The performance contracts I am referring to are those that share the winnings with the client for a considerably lower fee. As the consultant, I am essentially trading a significant portion of my time for a share of the profits.

That lowers the client's risk a little. But what the client really gets is a demonstration of the confidence I have in my recommendations. And as you know, direct marketing clients usually track results for their campaigns closely. So the profits resulting from my recommendations are relatively easy to quantify.

But after many hours of extra effort to calculate a fair and equitable contract, the client has almost always told me, “Thanks. But I want to go back to the fee-for-services model.” What's worse, I usually get the project without further clarification about why the performance contract was not approved.

So now, I qualify such requests carefully before spinning my wheels going through the exhaustive process of developing a performance contract.

Why do you qualify them, you might ask?

Companies do not award performance contracts for a variety of reasons, some of them good. Reasons such as reduced campaign costs, the professional's willingness to share in the risk and the partnership relationship all assure the extra dedication to win big. However, there are drawbacks — including the assumption of success, so that the client pays more in the long run; the client must share decision-making authority with the consultant. Also, performance contracts often requires higher-level authorization, making it difficult to get approval, and the client may fear they may be giving away too much money, now that the consultant has proven his or her willingness to accept a performance contract.

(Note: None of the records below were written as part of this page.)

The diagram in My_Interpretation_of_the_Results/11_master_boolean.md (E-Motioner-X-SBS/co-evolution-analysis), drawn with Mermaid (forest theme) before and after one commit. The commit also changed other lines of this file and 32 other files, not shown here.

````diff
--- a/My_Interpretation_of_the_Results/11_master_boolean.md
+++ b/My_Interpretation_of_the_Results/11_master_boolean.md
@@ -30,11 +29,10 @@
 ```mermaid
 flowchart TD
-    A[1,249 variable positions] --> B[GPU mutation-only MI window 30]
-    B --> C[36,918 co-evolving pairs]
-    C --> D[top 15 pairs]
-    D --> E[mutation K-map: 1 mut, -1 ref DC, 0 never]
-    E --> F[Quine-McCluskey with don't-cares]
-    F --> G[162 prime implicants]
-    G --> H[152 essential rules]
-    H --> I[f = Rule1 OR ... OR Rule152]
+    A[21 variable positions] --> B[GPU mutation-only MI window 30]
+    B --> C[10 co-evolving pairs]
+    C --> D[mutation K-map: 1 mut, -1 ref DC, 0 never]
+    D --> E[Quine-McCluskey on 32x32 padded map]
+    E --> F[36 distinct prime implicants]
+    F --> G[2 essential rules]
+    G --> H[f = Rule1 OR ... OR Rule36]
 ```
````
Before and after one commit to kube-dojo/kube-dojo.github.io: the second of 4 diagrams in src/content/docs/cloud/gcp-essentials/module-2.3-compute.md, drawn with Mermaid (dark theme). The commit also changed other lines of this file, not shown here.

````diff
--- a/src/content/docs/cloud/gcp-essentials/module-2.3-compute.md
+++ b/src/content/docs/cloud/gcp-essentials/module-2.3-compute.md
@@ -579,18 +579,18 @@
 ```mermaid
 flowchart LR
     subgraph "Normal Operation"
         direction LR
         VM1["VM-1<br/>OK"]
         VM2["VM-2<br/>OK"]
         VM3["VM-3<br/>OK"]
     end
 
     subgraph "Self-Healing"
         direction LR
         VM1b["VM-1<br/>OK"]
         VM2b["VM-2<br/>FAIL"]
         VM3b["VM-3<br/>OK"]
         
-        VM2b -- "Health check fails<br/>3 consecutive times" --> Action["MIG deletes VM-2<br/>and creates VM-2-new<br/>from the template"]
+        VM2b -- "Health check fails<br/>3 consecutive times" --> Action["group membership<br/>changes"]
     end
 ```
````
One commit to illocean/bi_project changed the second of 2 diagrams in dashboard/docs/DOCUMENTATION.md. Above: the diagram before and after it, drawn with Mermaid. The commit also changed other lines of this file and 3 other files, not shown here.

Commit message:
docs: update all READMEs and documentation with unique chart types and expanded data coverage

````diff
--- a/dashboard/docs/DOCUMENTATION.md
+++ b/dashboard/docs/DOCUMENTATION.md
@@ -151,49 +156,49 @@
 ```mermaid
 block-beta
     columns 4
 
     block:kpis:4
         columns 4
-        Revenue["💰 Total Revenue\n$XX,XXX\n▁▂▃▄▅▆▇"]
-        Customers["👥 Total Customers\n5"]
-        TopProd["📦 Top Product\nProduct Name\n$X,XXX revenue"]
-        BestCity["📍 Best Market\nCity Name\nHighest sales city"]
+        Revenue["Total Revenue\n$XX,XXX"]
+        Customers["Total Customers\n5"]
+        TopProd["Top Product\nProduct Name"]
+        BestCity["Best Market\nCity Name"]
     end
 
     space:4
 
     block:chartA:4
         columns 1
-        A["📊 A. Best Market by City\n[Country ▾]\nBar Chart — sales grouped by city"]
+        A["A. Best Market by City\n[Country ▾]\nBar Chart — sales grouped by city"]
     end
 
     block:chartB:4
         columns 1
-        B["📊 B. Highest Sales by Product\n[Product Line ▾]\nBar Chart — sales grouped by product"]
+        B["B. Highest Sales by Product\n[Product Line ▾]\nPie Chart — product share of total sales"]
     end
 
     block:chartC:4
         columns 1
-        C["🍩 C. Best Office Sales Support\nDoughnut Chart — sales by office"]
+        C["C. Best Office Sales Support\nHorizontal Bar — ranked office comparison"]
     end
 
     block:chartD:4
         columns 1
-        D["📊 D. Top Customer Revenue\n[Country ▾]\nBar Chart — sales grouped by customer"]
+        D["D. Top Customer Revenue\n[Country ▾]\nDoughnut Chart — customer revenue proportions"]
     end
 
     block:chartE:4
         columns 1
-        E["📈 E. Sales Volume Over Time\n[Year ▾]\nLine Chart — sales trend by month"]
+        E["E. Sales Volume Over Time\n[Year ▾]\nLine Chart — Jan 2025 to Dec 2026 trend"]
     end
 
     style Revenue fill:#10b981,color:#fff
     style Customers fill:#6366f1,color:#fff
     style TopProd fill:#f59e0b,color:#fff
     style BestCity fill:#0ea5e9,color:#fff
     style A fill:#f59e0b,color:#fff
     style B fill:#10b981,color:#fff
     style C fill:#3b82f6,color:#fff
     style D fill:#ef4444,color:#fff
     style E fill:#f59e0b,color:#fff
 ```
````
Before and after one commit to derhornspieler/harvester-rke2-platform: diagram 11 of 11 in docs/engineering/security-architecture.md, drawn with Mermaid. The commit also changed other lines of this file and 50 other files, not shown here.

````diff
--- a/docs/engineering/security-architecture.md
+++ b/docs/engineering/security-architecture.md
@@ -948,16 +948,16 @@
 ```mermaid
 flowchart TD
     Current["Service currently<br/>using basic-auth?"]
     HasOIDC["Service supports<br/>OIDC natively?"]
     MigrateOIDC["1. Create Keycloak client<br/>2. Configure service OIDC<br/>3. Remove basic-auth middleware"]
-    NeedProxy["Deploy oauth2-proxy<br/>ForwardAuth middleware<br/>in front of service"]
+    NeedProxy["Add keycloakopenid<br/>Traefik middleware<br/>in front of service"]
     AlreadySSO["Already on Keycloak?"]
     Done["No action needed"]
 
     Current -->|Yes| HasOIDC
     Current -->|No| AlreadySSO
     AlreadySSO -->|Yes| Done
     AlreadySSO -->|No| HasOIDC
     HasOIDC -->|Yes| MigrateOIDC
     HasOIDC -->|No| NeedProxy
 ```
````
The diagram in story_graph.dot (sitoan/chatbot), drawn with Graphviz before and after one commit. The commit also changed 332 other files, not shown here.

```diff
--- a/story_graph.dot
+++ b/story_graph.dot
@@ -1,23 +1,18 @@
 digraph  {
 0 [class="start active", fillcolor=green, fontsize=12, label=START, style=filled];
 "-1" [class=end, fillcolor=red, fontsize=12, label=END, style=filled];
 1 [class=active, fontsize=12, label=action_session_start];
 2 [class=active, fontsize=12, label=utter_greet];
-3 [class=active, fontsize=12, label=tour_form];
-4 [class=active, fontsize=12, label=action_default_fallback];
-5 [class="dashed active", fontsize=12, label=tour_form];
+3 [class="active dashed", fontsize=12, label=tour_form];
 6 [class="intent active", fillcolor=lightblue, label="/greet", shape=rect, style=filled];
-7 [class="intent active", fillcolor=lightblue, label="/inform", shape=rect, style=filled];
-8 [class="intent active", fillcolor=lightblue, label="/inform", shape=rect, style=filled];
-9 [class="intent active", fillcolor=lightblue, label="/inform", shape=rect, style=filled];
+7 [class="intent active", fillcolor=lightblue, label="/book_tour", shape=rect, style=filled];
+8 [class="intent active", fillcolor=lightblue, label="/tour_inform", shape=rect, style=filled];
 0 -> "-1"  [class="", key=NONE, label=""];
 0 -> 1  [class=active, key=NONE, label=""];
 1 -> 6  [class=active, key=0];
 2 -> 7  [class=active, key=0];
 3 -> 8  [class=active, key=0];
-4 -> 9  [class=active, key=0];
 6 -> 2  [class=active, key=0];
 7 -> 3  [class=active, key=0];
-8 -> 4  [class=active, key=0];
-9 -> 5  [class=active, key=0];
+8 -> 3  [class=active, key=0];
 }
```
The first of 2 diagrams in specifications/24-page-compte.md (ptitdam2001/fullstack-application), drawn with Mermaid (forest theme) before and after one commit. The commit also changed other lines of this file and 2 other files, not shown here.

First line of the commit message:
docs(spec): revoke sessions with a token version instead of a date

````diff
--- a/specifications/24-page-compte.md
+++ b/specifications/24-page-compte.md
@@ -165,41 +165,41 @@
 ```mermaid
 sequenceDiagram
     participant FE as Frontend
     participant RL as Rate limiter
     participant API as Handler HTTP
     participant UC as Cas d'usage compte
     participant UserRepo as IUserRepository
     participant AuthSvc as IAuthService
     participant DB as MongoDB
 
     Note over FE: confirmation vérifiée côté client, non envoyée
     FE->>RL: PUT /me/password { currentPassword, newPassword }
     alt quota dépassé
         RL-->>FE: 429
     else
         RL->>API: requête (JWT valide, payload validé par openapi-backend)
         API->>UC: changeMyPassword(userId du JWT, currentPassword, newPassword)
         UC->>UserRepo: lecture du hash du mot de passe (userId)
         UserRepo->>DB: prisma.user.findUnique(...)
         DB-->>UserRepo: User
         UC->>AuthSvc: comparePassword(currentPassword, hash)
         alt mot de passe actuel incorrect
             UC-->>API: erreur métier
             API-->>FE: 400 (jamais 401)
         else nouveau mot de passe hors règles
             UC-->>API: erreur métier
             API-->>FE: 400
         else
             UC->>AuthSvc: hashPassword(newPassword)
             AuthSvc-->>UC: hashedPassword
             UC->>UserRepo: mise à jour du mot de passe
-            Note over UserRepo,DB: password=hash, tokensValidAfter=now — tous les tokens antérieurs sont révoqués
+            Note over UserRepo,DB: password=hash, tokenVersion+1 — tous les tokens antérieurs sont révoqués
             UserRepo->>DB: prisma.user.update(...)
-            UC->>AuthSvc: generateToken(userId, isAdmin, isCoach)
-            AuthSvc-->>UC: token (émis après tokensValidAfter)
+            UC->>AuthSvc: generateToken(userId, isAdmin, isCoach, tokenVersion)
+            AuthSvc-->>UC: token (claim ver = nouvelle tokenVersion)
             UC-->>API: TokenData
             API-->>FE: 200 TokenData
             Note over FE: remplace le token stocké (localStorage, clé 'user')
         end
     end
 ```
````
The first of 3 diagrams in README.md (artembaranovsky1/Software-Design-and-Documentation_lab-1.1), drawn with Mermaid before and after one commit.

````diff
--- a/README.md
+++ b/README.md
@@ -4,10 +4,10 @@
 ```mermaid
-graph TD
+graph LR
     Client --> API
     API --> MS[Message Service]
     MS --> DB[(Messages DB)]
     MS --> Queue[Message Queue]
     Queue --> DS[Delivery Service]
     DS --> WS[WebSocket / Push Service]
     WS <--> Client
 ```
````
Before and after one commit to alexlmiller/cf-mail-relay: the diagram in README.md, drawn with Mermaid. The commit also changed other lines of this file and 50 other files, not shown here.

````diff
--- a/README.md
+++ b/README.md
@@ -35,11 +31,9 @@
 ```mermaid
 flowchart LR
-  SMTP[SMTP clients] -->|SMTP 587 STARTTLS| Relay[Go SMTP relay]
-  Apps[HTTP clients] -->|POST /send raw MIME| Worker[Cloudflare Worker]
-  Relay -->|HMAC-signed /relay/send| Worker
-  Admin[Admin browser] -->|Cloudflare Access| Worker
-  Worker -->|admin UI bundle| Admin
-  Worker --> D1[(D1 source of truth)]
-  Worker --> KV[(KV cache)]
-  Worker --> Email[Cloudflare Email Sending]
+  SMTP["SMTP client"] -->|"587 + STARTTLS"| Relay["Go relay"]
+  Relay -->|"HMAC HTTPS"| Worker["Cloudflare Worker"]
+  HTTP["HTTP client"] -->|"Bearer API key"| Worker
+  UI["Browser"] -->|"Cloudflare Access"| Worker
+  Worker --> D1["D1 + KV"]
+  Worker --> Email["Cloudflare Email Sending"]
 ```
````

In the final analysis, most clients only want to see how strongly the consultant believes in his capabilities to generate profits. Going through the exercise, therefore, is proof to some clients that the consultant knows what he is doing.

Before agreeing to go through this exercise, I first ask for clear commitments from the client.

Here they are.

• I've given you the pro forma. I know this program will make money based on your past response rates. Will you give me a performance contract — if I reduce the fee substantially to expand the program to meet your sales goals — in exchange for a scaled, revenue stream tied to the program's profits?

• Do you agree that I must gain more than just making up the fee reduction? If you want me to take this risk, then I want to make several times my lowered costs to you. In fact, the more I make, the more you make.

• If you want me to share in the risk, I am more than willing. But you must give me final sign-off authority with you on the elements that we both agree affect response rates and the ROI. At a minimum, this means sign-off on list selections, run dates, creative work and fulfillment processes, and anything else that is covered by the assignment specifications. Do you agree to this?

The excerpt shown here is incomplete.